The 2002 Thunderbird is offered in five colors: Inspiration Yellow, Torch Red, Thunderbird Blue, Evening Black and Whisper White. Standard interior package is black leather for all five colors with color splashed interiors available as an option. The yellow bird has an available yellow and black interior, an Aqua and black interior is there for the blue Bird and a red and black interior can be ordered for the red, black or white Birds. I believe that these were the same color combinations that were available when the 55 Thunderbird was introduced.
Ford is said to have the entire 25,000 unit production run spoken for with customers lining up for next year's build. The basic model with black interior and just the convertible top stickers for $35,495. A fully loaded "premium" model - which includes a removable top with porthole windows, 17-inch chrome wheels, traction control and those special interior colors - is priced at $39,795. Don't expect a Ford dealer with any capitalist blood in his body to let one go for anywhere near that low price anytime soon. Currently, there is an approximately $10,000 palm grease charge if you want any Bird that hasn't found a home yet.
Last fall, a special Neiman Marcus edition of this new Thunderbird - featuring a black body finish, removable silver top and special interior treatments - was made available in their Christmas Catalog. They sold all 200 limited-edition models in a record 2 hours, 15 minutes.

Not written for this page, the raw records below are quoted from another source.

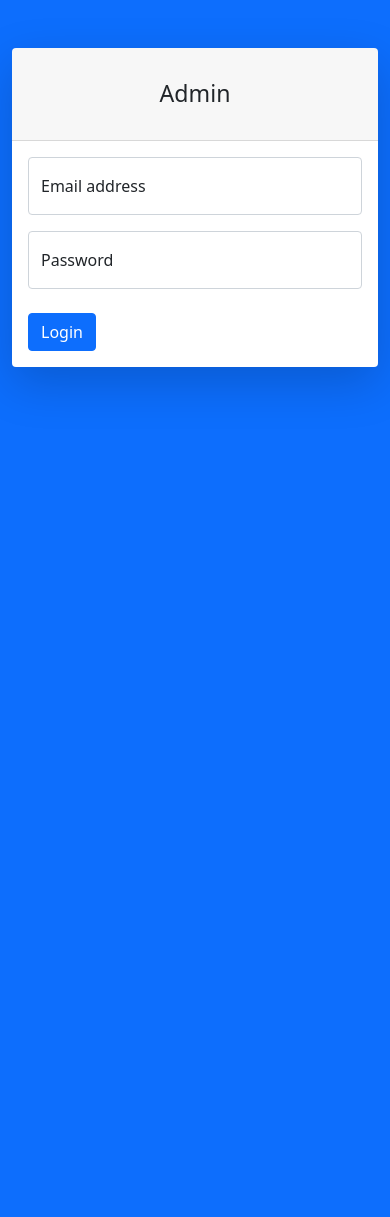
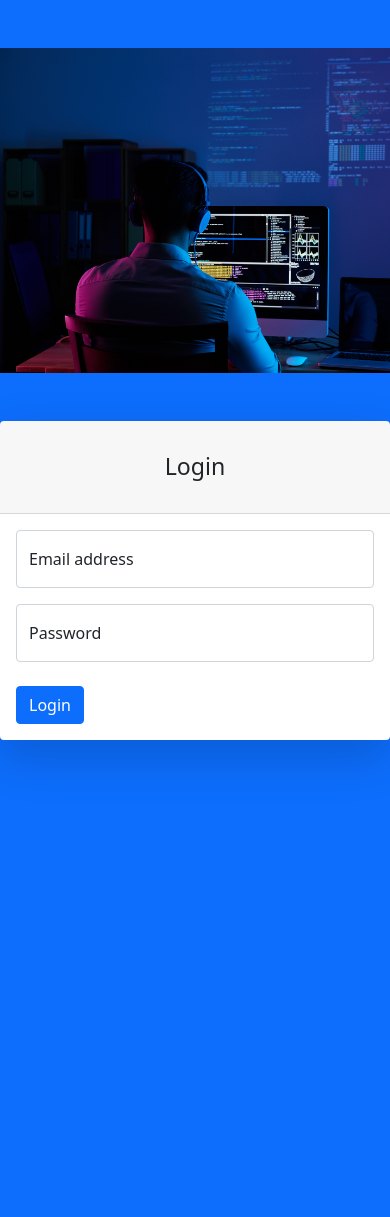
Before and after one commit to kurisu55/e-learning, a PHP site: page /authentication/login/user/index.php in a window 390 px wide; the page is wider, and only the part inside the window is pictured. Before the commit the page ends 396 px from the top of that part, so only its background shows below. Run offline with PHP 8.4, Linux system fonts and the light colour scheme; some libraries are stand-ins or nearby versions.

Commit message:
Menambahkan halaman login user

```diff
--- a/authentication/login/user/index.php
+++ b/authentication/login/user/index.php
@@ -7,21 +7,28 @@
     <meta name="viewport" content="width=device-width, initial-scale=1, shrink-to-fit=no" />
     <meta name="description" content="" />
     <meta name="author" content="" />
-    <title>Login - SB Admin</title>
-    <link href="../../assets/startbootstrap-sb-admin-gh-pages/css/styles.css" rel="stylesheet" />
+    <title>Login</title>
+    <link href="../../../assets/startbootstrap-sb-admin-gh-pages/css/styles.css" rel="stylesheet" />
     <script src="https://use.fontawesome.com/releases/v6.1.0/js/all.js" crossorigin="anonymous"></script>
 </head>
 
 <body class="bg-primary">
+    <div class="text-center">
+        <div class="row justify-content-md-center">
+            <div class="col align-self-start">
+                <div class="col col-md">
+                    <img class="mt-5" src="../../../assets/img/bg-idx-min.jpg" width="500" height="325" alt="">
+                </div>
+            </div>
+            <div class="col align-self-end">
                 <div id="layoutAuthentication">
                     <div id="layoutAuthentication_content">
                         <main>
-                <div class="container">
-                    <div class="row justify-content-center">
-                        <div class="col-lg-5">
+                            <div class="">
+                                <div class="col col-md">
                                     <div class="card shadow-lg border-0 rounded-lg mt-5">
                                         <div class="card-header">
-                                    <h3 class="text-center font-weight-light my-4">Admin</h3>
+                                            <h3 class="text-center font-weight-light my-4">Login</h3>
                                         </div>
                                         <div class="card-body">
                                             <form>
@@ -45,8 +52,12 @@
                     </main>
                 </div>
             </div>
+        </div>
+    </div>
+    </div>
+
     <script src="https://cdn.jsdelivr.net/npm/bootstrap@5.1.3/dist/js/bootstrap.bundle.min.js" crossorigin="anonymous"></script>
-    <script src="../../assets/startbootstrap-sb-admin-gh-pages/js/scripts.js"></script>
+    <script src="../../../assets/startbootstrap-sb-admin-gh-pages/js/scripts.js"></script>
 </body>
 
 </html>
```
Lines whose indentation alone changed are shown as unchanged.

But for the lucky coed who managed to convince her father to get one for her so she could "get around" while away at college, I can assure you that... "She'll have fun, fun, fun till her daddy takes her T-Bird away"